◆ **WORK REQUEST**
Return all the entries below exactly as they were given.

◆ **RECORDS FOR THE EXERCISE**
● ● ● ●
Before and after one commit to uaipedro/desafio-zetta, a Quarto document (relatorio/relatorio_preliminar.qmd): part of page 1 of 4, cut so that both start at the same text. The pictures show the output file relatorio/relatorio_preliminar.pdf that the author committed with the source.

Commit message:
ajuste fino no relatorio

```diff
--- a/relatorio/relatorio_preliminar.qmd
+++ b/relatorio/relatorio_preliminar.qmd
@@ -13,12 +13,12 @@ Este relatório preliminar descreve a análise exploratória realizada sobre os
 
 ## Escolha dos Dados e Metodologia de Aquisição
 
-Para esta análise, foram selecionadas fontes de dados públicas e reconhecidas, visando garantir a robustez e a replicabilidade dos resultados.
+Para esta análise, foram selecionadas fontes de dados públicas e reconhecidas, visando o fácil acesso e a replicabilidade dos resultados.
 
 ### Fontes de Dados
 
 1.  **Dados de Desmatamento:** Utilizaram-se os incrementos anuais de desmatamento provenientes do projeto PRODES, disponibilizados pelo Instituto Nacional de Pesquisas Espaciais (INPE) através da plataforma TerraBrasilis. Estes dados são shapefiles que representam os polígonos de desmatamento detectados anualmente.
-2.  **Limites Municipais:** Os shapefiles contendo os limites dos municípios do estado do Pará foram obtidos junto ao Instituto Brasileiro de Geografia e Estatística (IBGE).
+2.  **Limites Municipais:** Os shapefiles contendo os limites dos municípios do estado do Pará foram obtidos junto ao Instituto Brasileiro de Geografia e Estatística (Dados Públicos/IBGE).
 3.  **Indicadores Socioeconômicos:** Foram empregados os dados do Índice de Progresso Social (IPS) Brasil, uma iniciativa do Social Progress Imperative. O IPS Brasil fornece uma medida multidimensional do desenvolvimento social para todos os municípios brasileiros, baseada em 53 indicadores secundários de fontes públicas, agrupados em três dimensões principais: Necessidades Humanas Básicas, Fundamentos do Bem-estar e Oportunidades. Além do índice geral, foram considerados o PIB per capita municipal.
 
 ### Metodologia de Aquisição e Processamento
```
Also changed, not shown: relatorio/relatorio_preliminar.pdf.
● ● ● ●
◆ **ANSWER TO THIS TASK**
Before and after one commit to uaipedro/desafio-zetta, a Quarto document (relatorio/relatorio_preliminar.qmd): part of page 1 of 4, cut so that both start at the same text. The pictures show the output file relatorio/relatorio_preliminar.pdf that the author committed with the source.

Commit message:
ajuste fino no relatorio

```diff
--- a/relatorio/relatorio_preliminar.qmd
+++ b/relatorio/relatorio_preliminar.qmd
@@ -13,12 +13,12 @@ Este relatório preliminar descreve a análise exploratória realizada sobre os
 
 ## Escolha dos Dados e Metodologia de Aquisição
 
-Para esta análise, foram selecionadas fontes de dados públicas e reconhecidas, visando garantir a robustez e a replicabilidade dos resultados.
+Para esta análise, foram selecionadas fontes de dados públicas e reconhecidas, visando o fácil acesso e a replicabilidade dos resultados.
 
 ### Fontes de Dados
 
 1.  **Dados de Desmatamento:** Utilizaram-se os incrementos anuais de desmatamento provenientes do projeto PRODES, disponibilizados pelo Instituto Nacional de Pesquisas Espaciais (INPE) através da plataforma TerraBrasilis. Estes dados são shapefiles que representam os polígonos de desmatamento detectados anualmente.
-2.  **Limites Municipais:** Os shapefiles contendo os limites dos municípios do estado do Pará foram obtidos junto ao Instituto Brasileiro de Geografia e Estatística (IBGE).
+2.  **Limites Municipais:** Os shapefiles contendo os limites dos municípios do estado do Pará foram obtidos junto ao Instituto Brasileiro de Geografia e Estatística (Dados Públicos/IBGE).
 3.  **Indicadores Socioeconômicos:** Foram empregados os dados do Índice de Progresso Social (IPS) Brasil, uma iniciativa do Social Progress Imperative. O IPS Brasil fornece uma medida multidimensional do desenvolvimento social para todos os municípios brasileiros, baseada em 53 indicadores secundários de fontes públicas, agrupados em três dimensões principais: Necessidades Humanas Básicas, Fundamentos do Bem-estar e Oportunidades. Além do índice geral, foram considerados o PIB per capita municipal.
 
 ### Metodologia de Aquisição e Processamento
```
Also changed, not shown: relatorio/relatorio_preliminar.pdf.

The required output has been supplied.